* _WHAT YOU HAVE TO DO_: Across the listing, count the lines that include the string "depends". Give nothing besides the number.

Start of DATA FOR THIS EXERCISE

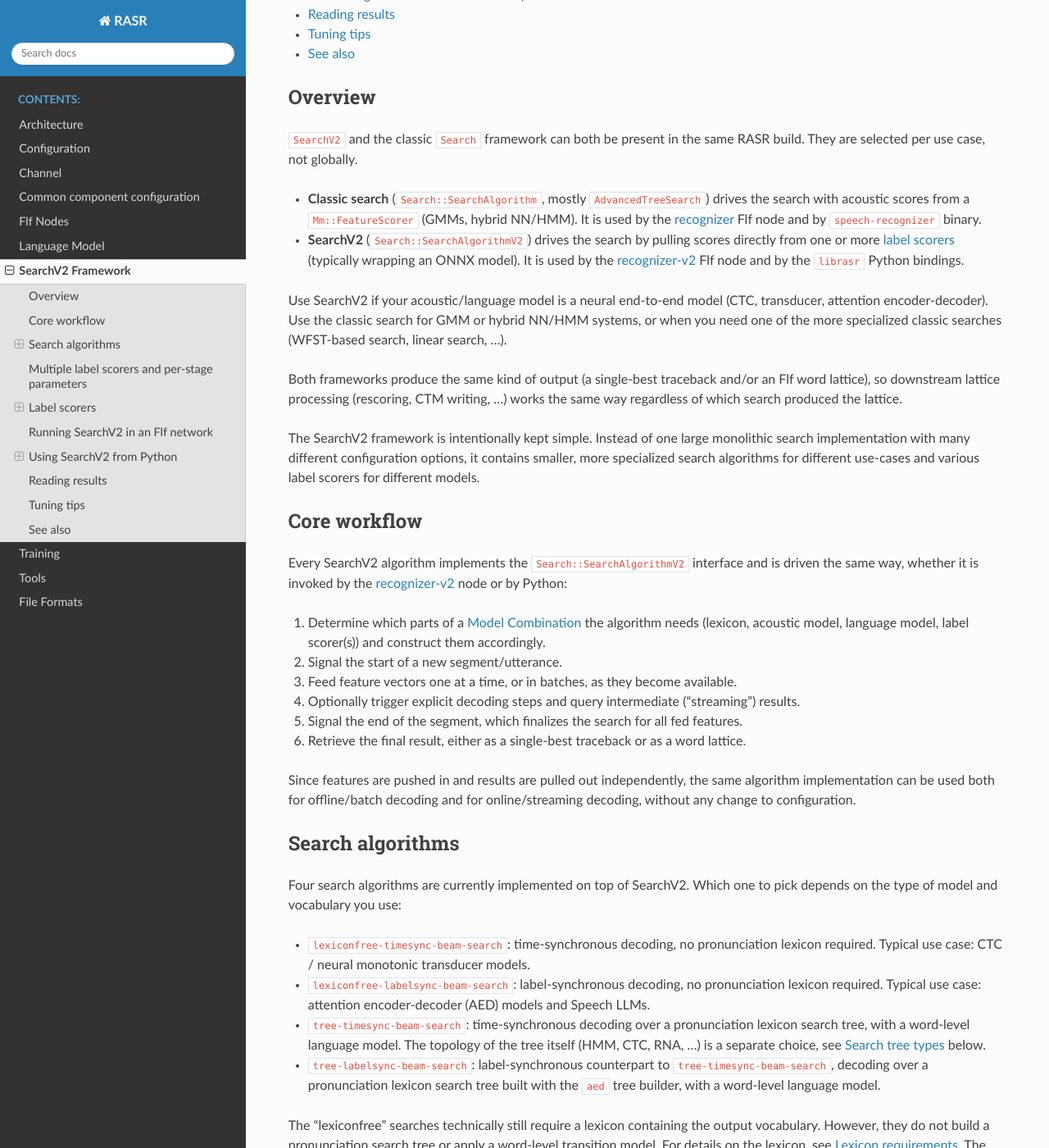
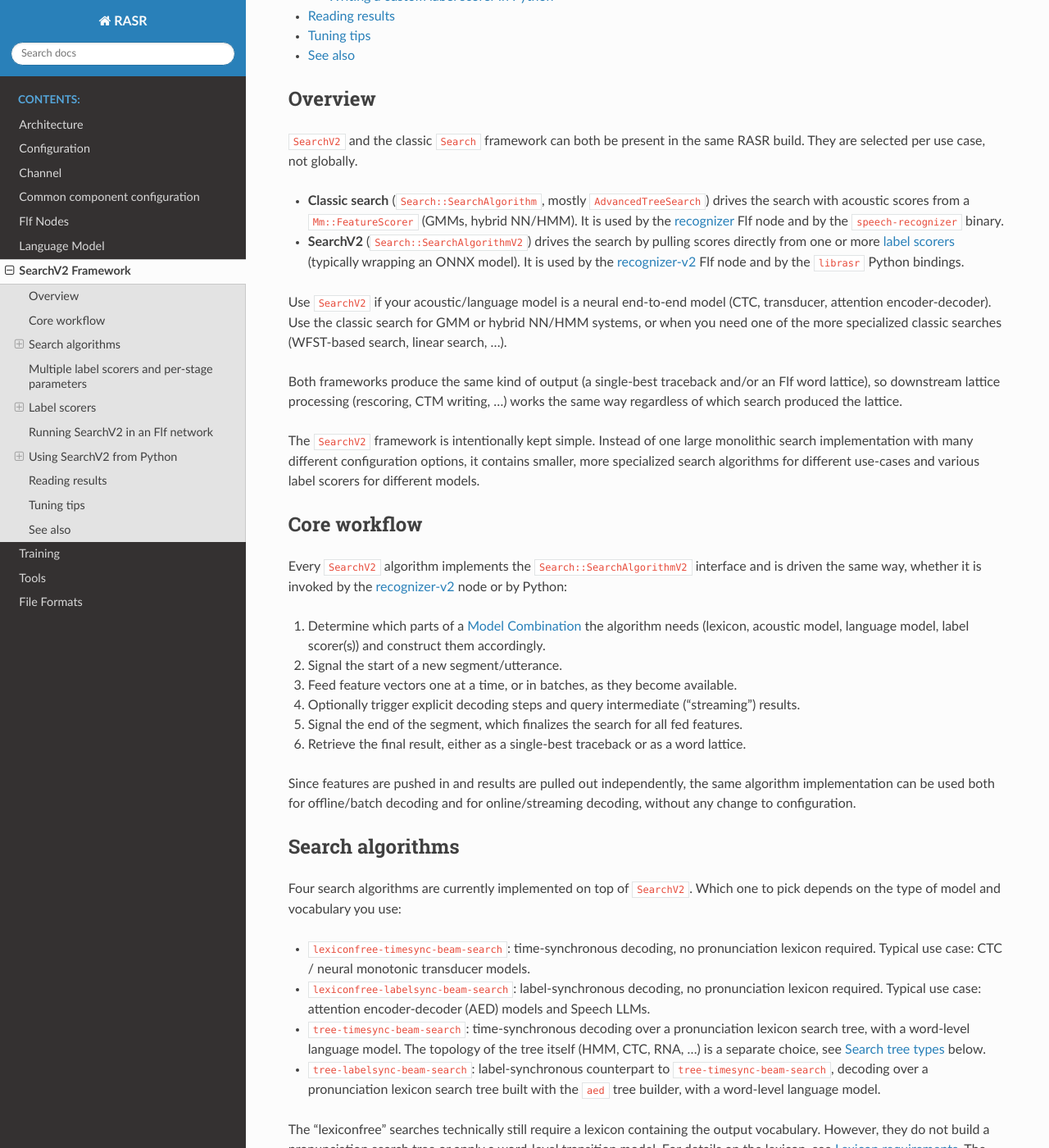
Before and after one commit to rwth-i6/rasr, a Sphinx documentation site: the page built from doc/search_v2.rst, in a window 1280 px wide and 1400 px high, scrolled down 1047 px. Shown: the whole window at 82% size. Built offline with Sphinx 7.4.7 and the Read the Docs theme 3.1.0, drawn with Linux system fonts in a browser that asks for light colours; some of the changed text lies outside the part shown.

Commit message:
Some more small fixes

```diff
--- a/doc/search_v2.rst
+++ b/doc/search_v2.rst
@@ -1,13 +1,13 @@
 SearchV2 Framework
 ===================
 
-SearchV2 is RASR's newer decoding framework for neural, end-to-end style recognizers (CTC, RNN-T/transducer,
+``SearchV2`` is RASR's newer decoding framework for neural, end-to-end style recognizers (CTC, RNN-T/transducer,
 Attention encoder-decoder, ...). It replaces the acoustic feature scoring of the classic
 :ref:`Decoder` (``Search::SearchAlgorithm`` + ``Mm::FeatureScorer``) with a self-contained
 :ref:`label scorer <SearchV2 Label Scorers>` abstraction, so the search algorithm itself no longer needs to know
 from which model topology the scores come from.
 
-This page describes SearchV2 from a user's perspective: which search algorithms and label scorers are available, how to
+This page describes ``SearchV2`` from a user's perspective: which search algorithms and label scorers are available, how to
 configure them, and how to wire them into an Flf network or a ``librasr`` Python session.
 
 .. contents::
@@ -22,12 +22,12 @@ per use case, not globally.
 
 * **Classic search** (``Search::SearchAlgorithm``, mostly ``AdvancedTreeSearch``) drives the search with
   acoustic scores from a ``Mm::FeatureScorer`` (GMMs, hybrid NN/HMM). It is used by the :ref:`recognizer` Flf node
-  and by ``speech-recognizer`` binary.
+  and by the ``speech-recognizer`` binary.
 * **SearchV2** (``Search::SearchAlgorithmV2``) drives the search by pulling scores directly from one or more
   :ref:`label scorers <SearchV2 Label Scorers>` (typically wrapping an ONNX model). It is used by the
   :ref:`recognizer-v2` Flf node and by the ``librasr`` Python bindings.
 
-Use SearchV2 if your acoustic/language model is a neural end-to-end model (CTC, transducer, attention
+Use ``SearchV2`` if your acoustic/language model is a neural end-to-end model (CTC, transducer, attention
 encoder-decoder).
 Use the classic search for GMM or hybrid NN/HMM systems, or when you need one of the more specialized classic
 searches (WFST-based search, linear search, ...).
@@ -36,14 +36,14 @@ Both frameworks produce the same kind of output (a single-best traceback and/or
 downstream lattice processing (rescoring, CTM writing, ...) works the same way regardless of which search
 produced the lattice.
 
-The SearchV2 framework is intentionally kept simple. Instead of one large monolithic search implementation with
+The ``SearchV2`` framework is intentionally kept simple. Instead of one large monolithic search implementation with
 many different configuration options, it contains smaller, more specialized search algorithms for different use-cases
 and various label scorers for different models.
 
 Core workflow
 -------------
 
-Every SearchV2 algorithm implements the ``Search::SearchAlgorithmV2`` interface and is driven the same way,
+Every ``SearchV2`` algorithm implements the ``Search::SearchAlgorithmV2`` interface and is driven the same way,
 whether it is invoked by the :ref:`recognizer-v2` node or by Python:
 
 #. Determine which parts of a :ref:`Model Combination <Common component configuration>` the algorithm needs
@@ -61,7 +61,7 @@ configuration.
 Search algorithms
 -----------------
 
-Four search algorithms are currently implemented on top of SearchV2. Which one to pick depends on the type of model
+Four search algorithms are currently implemented on top of ``SearchV2``. Which one to pick depends on the type of model
 and vocabulary you use:
 
 * ``lexiconfree-timesync-beam-search``: time-synchronous decoding, no pronunciation lexicon required. Typical
@@ -279,7 +279,7 @@ and state tying, not for scoring) and a language model, in addition to the label
   acoustic model: ``ctc``, ``rna``, ``aed`` or ``hmm`` (``classic-hmm`` and ``minimized-hmm`` only work for
   ``Search`` and are not compatible with ``SearchV2``). Choose the one matching your model's topology.
   See :ref:`Search tree types` below for a full description of each. **This must always be set explicitly**:
-  the code-level default when unset is ``minimized-hmm``, which is not compatible with SearchV2 (see below).
+  the code-level default when unset is ``minimized-hmm``, which is not compatible with ``SearchV2`` (see below).
 
 Example config:
 
@@ -366,7 +366,7 @@ context-dependent triphones are built, etc.), so it must match the alignment top
 scorer(s) actually produce.
 
 ``classic-hmm`` and ``minimized-hmm`` are also valid ``tree-builder-type`` choices, but they are not compatible
-with SearchV2 -- they build the full/minimized cross-word triphone HMM tree used by the classic
+with ``SearchV2`` -- they build the full/minimized cross-word triphone HMM tree used by the classic
 ``Search::SearchAlgorithm``/``AdvancedTreeSearch`` and its ``Mm::FeatureScorer``-based scoring, so they are not
 listed below. Note that ``minimized-hmm``/``previousBehavior`` is still the code-level default when
 ``tree-builder-type`` is left unset, so it must always be set explicitly to one of the options below for
@@ -427,7 +427,7 @@ With a single label scorer, a single value is of course sufficient for both para
 Label scorers
 --------------
 
-Instead of a ``Mm::FeatureScorer``, SearchV2 algorithms obtain scores from one or more ``Nn::LabelScorer``
+Instead of a ``Mm::FeatureScorer``, ``SearchV2`` algorithms obtain scores from one or more ``Nn::LabelScorer``
 instances, configured under the ``label-scorer`` selector (or ``label-scorer-1``, ``label-scorer-2``, ... if
 ``num-label-scorers`` is greater than one):
 
@@ -464,7 +464,7 @@ Built-in label scorer types include:
 * ``transition``: returns fixed scores per transition type, useful for e.g. modeling label-loop penalties.
 * ``prior`` / ``no-op``: pass through externally computed scores as-is, optionally subtracting a prior.
 
-Label scorer configuration is its own (large) topic. The essential thing to know for SearchV2 is only that
+Label scorer configuration is its own (large) topic. The essential thing to know for ``SearchV2`` is only that
 ``*.search-algorithm.label-scorer.type`` selects the implementation, and that ``num-label-scorers`` /
 ``max-beam-size`` / ``score-threshold`` must agree in how many scorers/stages are configured.
 
@@ -620,8 +620,8 @@ scorer can match up state tensors across the three sessions even though their lo
 A common use case is an attention encoder-decoder (AED) model with cross-attention over encoder states, or a
 stateful (recurrent) language model.
 
-* ``state-initializer-model.*`` / ``state-updater-model.*`` / ``scorer-model.*`` : each configured like
-  ``onnx-model`` above (``session.file``, ``io-map``, ...).
+* ``state-initializer-model.*`` / ``state-updater-model.*`` / ``scorer-model.*`` : each following the same
+  :ref:`ONNX model configuration` pattern (``session.file``, ``io-map``, ...).
 * ``blank-updates-history`` / ``silence-updates-history`` / ``loop-updates-history`` (bool): as above, whether
   the respective label types trigger a state update. Default ``false``.
 * ``max-batch-size`` (int): maximum number of hidden states forwarded through the scorer model at once. Default unbounded.
@@ -646,9 +646,10 @@ only stores the state *slice* produced for its most recent token plus a parent p
 rather than duplicating the full prefix state per hypothesis -- this is what allows efficient transformer KV
 caches (splitting/merging/rebasing state across beam search steps) without quadratic memory growth.
 
-* ``onnx-model.*`` : the single wrapped ONNX model, configured like ``onnx-model`` above. Relevant logical I/O
-  names include ``token``, ``token-length``, ``prefix-length``, ``scores``, ``encoder-states`` and
-  ``encoder-states-size`` (the latter two only if the model attends over encoder output directly).
+* ``onnx-model.*`` : the single wrapped ONNX model, following the same :ref:`ONNX model configuration` pattern.
+  Relevant logical I/O names include ``token``, ``token-length``, ``prefix-length``, ``scores``,
+  ``encoder-states`` and ``encoder-states-size`` (the latter two only if the model attends over encoder output
+  directly).
 * ``state-manager.type`` (``lstm``/``transformer``/``transformer-16bit``/``transformer-8bit``): which state
   representation/caching strategy is used. Use ``lstm`` for simple recurrent states; the ``transformer*``
   variants implement KV-cache tree management, with the ``-16bit``/``-8bit`` variants storing the cache in
@@ -858,7 +859,7 @@ Running SearchV2 in an Flf network
 ------------------------------------
 
 The :ref:`recognizer-v2` Flf node runs a ``SearchAlgorithmV2`` over incoming speech segments and outputs Flf
-lattices, analogous to the classic ``recognizer`` node but working with SearchV2 instead of
+lattices, analogous to the classic ``recognizer`` node but working with ``SearchV2`` instead of
 ``Search::SearchAlgorithm``. See :ref:`Flf Nodes` for the general Flf network mechanism.
 
 .. code-block:: ini
@@ -1110,7 +1111,7 @@ scorer, or used as the ``decoder`` of an ``encoder-decoder`` label scorer.
 Reading results
 -----------------
 
-Regardless of how it is invoked, a SearchV2 algorithm exposes results in two forms:
+Regardless of how it is invoked, a ``SearchV2`` algorithm exposes results in two forms:
 
 * **Traceback** (``getCurrentBestTraceback``): the single-best sequence of recognized lemmas/pronunciations
   with time and score information, written to the log as an ``<traceback>`` element (and, for
@@ -1141,8 +1142,8 @@ Tuning tips
   but is normally left at its default (``on``) since recombination is "free" (it never removes the best
   hypothesis for a given state) and reduces the effective beam width needed for a given accuracy.
 * When the log shows ``Number of label scorers (...) exceeds/less than number of configured max beam sizes``,
-  the number of whitespace-separated values in ``max-beam-size``/``score-threshold`` does not match
-  ``num-label-scorers`` -- see :ref:`Multiple label scorers and per-stage parameters`.
+  the number of whitespace-separated values in ``max-beam-size`` does not match ``num-label-scorers`` -- see
+  :ref:`Multiple label scorers and per-stage parameters`.
 * ``recognizer-v2`` logs ``flf-recognizer-time`` and ``flf-recognizer-rtf`` per segment, which is the quickest
   way to check whether a parameter change affected decoding speed.
 
```
Also changed, not shown: other parts of doc/search_v2.rst (+6 -6 lines).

End of DATA FOR THIS EXERCISE

* _WRITTEN SOLUTION_: 2